── Material provided

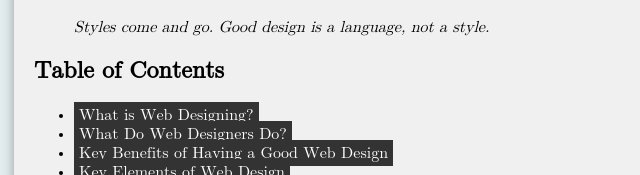
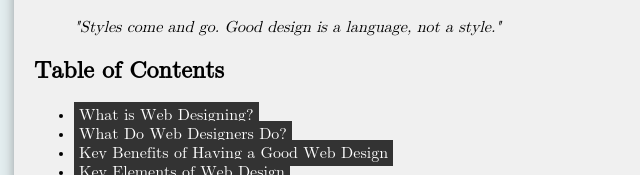
Before and after one commit to rochankhristi99/What_is_WebDesigning_Article_Page, a plain HTML site: page index.html in a window 1280 px wide. Shown: the part 508-683 px from the top of the page, 94-734 px from the left. Drawn offline with Linux system fonts and the light colour scheme.

Commit message:
Update index.html

```diff
--- a/index.html
+++ b/index.html
@@ -32,7 +32,7 @@
         </header>
         <br>
         <img src="img/What_is_Web_Designing.jpg">
-        <blockquote><i>Styles come and go. Good design is a language, not a style.</i></blockquote>
+        <blockquote><i>"Styles come and go. Good design is a language, not a style."</i></blockquote>
             <h2>Table of Contents</h2>
             <ul>
             <li><a class="my_a" href="#what_is_web_designing">What is Web Designing?</a></li>
```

────

● **Required action**
If the string "Styles" appears in a line of the entries, report the line.

● **Exercise answer**
-        <blockquote><i>Styles come and go. Good design is a language, not a style.</i></blockquote>
+        <blockquote><i>"Styles come and go. Good design is a language, not a style."</i></blockquote>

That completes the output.